Assignment ▸ Your answer should be every line from the records that contains "linkClass".

Input for this task ▸

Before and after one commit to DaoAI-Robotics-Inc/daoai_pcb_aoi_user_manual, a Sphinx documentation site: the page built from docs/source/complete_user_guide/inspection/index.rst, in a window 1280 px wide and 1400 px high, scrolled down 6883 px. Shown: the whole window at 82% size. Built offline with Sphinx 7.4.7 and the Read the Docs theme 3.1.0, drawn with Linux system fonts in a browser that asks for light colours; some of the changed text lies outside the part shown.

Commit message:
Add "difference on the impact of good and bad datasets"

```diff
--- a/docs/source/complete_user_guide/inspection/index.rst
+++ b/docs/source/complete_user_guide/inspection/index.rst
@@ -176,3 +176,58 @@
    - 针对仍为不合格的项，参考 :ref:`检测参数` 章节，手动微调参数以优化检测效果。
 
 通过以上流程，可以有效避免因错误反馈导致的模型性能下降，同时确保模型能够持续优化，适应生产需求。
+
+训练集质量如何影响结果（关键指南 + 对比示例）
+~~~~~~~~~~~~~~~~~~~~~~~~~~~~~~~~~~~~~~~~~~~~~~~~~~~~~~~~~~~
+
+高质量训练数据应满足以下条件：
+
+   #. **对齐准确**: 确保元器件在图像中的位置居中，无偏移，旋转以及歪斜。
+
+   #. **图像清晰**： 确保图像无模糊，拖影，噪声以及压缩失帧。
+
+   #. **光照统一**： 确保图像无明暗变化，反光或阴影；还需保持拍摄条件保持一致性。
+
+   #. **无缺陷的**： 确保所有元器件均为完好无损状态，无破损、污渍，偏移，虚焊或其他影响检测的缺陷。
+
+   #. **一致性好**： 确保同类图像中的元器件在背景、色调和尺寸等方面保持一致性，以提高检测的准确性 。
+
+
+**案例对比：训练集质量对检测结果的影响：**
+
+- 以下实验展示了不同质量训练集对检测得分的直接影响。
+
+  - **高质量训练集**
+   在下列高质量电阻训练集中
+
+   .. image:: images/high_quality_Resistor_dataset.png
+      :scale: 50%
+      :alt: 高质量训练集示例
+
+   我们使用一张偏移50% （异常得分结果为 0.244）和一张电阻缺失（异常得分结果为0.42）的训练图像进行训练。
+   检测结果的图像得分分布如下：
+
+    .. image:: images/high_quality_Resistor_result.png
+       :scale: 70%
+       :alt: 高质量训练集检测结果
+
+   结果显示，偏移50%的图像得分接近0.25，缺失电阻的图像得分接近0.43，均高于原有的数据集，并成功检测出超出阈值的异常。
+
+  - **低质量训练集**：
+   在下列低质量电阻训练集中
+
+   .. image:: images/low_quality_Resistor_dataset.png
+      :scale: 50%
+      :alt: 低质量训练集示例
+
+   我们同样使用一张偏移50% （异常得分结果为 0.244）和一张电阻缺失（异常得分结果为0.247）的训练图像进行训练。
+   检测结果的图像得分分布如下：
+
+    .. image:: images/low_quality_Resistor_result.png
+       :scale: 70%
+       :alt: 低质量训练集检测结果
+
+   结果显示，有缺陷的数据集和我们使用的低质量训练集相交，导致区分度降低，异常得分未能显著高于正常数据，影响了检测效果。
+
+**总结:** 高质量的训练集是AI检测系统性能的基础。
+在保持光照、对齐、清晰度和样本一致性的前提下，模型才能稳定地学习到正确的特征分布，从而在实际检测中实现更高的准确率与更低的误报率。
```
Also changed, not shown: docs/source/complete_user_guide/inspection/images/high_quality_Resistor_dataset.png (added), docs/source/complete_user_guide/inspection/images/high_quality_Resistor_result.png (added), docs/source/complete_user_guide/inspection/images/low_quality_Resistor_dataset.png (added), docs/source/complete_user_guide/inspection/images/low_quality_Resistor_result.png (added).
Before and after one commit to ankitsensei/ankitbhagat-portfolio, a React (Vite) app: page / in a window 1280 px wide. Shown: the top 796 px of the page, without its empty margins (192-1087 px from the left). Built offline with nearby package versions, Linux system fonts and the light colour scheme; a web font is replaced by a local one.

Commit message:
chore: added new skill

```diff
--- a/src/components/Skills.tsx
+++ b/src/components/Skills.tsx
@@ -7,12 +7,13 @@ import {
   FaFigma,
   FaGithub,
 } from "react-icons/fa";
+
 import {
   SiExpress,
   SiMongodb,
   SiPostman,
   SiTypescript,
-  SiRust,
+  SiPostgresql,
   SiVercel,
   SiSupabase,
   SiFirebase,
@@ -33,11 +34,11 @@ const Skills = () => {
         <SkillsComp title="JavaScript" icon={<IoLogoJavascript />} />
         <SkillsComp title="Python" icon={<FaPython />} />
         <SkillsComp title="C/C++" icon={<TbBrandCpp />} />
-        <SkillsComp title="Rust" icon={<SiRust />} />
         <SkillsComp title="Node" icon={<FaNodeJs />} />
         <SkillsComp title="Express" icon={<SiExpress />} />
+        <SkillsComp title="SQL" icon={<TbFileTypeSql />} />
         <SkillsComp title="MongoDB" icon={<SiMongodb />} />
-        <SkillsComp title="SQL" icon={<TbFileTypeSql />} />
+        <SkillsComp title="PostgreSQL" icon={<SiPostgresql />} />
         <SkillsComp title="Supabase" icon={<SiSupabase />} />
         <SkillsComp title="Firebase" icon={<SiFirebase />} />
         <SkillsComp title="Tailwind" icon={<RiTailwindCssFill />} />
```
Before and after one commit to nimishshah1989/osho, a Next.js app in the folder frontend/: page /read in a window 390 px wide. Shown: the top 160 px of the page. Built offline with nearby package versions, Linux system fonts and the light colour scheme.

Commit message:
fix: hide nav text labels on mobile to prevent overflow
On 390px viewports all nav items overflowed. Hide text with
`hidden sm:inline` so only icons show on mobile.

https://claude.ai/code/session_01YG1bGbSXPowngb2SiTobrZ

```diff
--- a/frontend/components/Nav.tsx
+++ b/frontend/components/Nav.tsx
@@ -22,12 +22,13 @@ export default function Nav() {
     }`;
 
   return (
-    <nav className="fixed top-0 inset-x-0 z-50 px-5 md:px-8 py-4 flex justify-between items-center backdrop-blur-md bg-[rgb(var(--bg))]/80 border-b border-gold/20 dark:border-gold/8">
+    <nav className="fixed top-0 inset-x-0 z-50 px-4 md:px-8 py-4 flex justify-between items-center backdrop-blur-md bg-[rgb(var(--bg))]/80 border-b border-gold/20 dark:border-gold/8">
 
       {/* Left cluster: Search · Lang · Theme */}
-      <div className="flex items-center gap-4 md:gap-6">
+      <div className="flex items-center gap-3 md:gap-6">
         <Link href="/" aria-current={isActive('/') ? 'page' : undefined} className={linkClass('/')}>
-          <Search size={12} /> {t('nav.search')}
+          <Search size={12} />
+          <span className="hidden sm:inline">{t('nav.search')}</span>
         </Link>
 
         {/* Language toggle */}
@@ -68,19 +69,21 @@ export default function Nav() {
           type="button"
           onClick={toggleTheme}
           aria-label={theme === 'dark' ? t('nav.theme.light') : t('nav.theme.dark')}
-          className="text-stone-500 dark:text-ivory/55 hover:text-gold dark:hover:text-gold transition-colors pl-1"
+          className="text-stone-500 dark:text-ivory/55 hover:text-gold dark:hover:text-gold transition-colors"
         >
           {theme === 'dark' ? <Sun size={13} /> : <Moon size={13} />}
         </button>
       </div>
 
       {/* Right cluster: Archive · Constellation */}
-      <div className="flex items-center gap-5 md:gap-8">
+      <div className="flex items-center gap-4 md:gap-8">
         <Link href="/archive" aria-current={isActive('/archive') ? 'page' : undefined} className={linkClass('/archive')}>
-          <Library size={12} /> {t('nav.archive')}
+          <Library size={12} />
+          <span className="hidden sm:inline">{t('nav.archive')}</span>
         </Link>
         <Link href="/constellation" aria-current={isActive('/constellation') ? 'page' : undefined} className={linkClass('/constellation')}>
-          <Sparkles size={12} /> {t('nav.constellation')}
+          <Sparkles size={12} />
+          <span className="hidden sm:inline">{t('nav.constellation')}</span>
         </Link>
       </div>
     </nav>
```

Written solution ▸
         <Link href="/" aria-current={isActive('/') ? 'page' : undefined} className={linkClass('/')}>
         <Link href="/archive" aria-current={isActive('/archive') ? 'page' : undefined} className={linkClass('/archive')}>
         <Link href="/constellation" aria-current={isActive('/constellation') ? 'page' : undefined} className={linkClass('/constellation')}>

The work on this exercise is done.